Five years later, Linda discovered the bank was still offering standard savings accounts, and that such accounts had been paying higher interest rates than her online account for the previous two years. She complained that, had she known this, she would have transferred her money from her online account to a higher-paying standard account – earning her an extra $3,000 in interest. She said she never compared interest rates because the bank had led her to believe it was phasing out standard savings accounts.
She asked the bank to compensate her for the lost $3,000, but the bank said no.
We reviewed the bank’s records relating to Linda’s opening of the online account to try to determine who said what, but there was nothing on file to support Linda’s version of events, or the bank’s, which was that it had given no suggestion it was winding up standard savings accounts.
In the absence of any evidence, we told Linda we could not find that the bank had misled her. We also said it was her responsibility to monitor different savings options if she wanted a better interest rate. Had she done so, she would have learned that standard savings accounts were still available.

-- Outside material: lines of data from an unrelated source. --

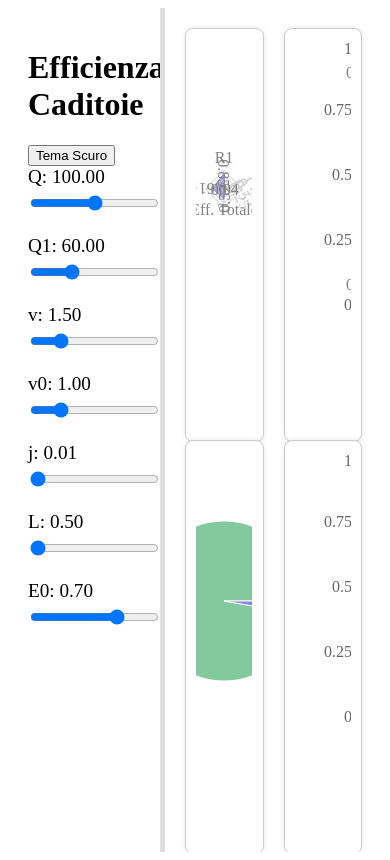
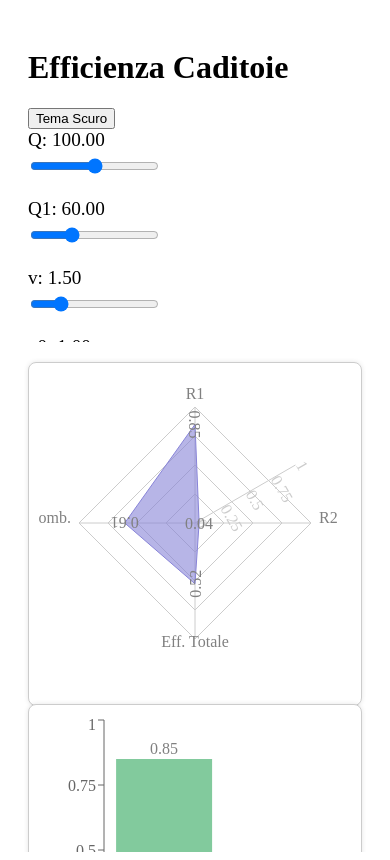
Before and after one commit to Pietro-Ricciardi/Efficienza-Caditoie, a React (Vite) app: page / in a window 390 px wide. Built offline with nearby package versions, Linux system fonts and the light colour scheme.

Commit message:
Improve responsiveness

```diff
--- a/src/App.css
+++ b/src/App.css
@@ -22,6 +22,24 @@
   width: 5px;
   cursor: col-resize;
   background: #ddd;
+}
+
+@media (max-width: 768px) {
+  .container {
+    flex-direction: column;
+  }
+
+  .leftPane {
+    flex-basis: 100%;
+  }
+
+  .rightPane {
+    grid-template-columns: 1fr;
+  }
+
+  .resizer {
+    display: none;
+  }
 }
 
 .chart-box {
--- a/src/App.jsx
+++ b/src/App.jsx
@@ -39,6 +39,7 @@ export default function App() {
 
   const [leftWidth, setLeftWidth] = useState(30);
   const [isResizing, setIsResizing] = useState(false);
+  const [isMobile, setIsMobile] = useState(() => window.innerWidth <= 768);
   const [isDarkMode, setIsDarkMode] = useState(() => {
     const saved = localStorage.getItem("darkMode");
     return saved ? JSON.parse(saved) : false;
@@ -53,6 +54,13 @@ export default function App() {
   const startResize = () => setIsResizing(true);
 
   useEffect(() => {
+    const handleResize = () => setIsMobile(window.innerWidth <= 768);
+    window.addEventListener("resize", handleResize);
+    return () => window.removeEventListener("resize", handleResize);
+  }, []);
+
+  useEffect(() => {
+    if (isMobile) return;
     const handleMove = (e) => {
       if (!isResizing) return;
       const newWidth = (e.clientX / window.innerWidth) * 100;
@@ -65,7 +73,7 @@ export default function App() {
       document.removeEventListener("mousemove", handleMove);
       document.removeEventListener("mouseup", stopResize);
     };
-  }, [isResizing]);
+  }, [isResizing, isMobile]);
 
   const R1 = 1 - 0.3 * (params.v - params.v0);
   const R2 = 1 / (1 + (0.083 * Math.pow(params.v, 1.8)) / (params.j * Math.pow(params.L, 2 / 3)));
@@ -106,7 +114,7 @@ export default function App() {
 
   return (
     <div className={`container ${isDarkMode ? "dark-mode" : ""}`}>
-      <div className="leftPane" style={{ flexBasis: `${leftWidth}%` }}>
+      <div className="leftPane" style={{ flexBasis: isMobile ? "100%" : `${leftWidth}%` }}>
         <h1>Efficienza Caditoie</h1>
         <button onClick={toggleDarkMode}>
           {isDarkMode ? "Tema Chiaro" : "Tema Scuro"}
@@ -127,7 +135,7 @@ export default function App() {
           </div>
         ))}
       </div>
-      <div className="resizer" onMouseDown={startResize} />
+      {!isMobile && <div className="resizer" onMouseDown={startResize} />}
       <div className="rightPane">
         <div className="chart-box">
           <ResponsiveContainer width="100%" height={300}>
```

The bank offered Linda $500 compensation as a goodwill gesture. We told her this was reasonable in the circumstances and encouraged her to accept it, which she did.Print this page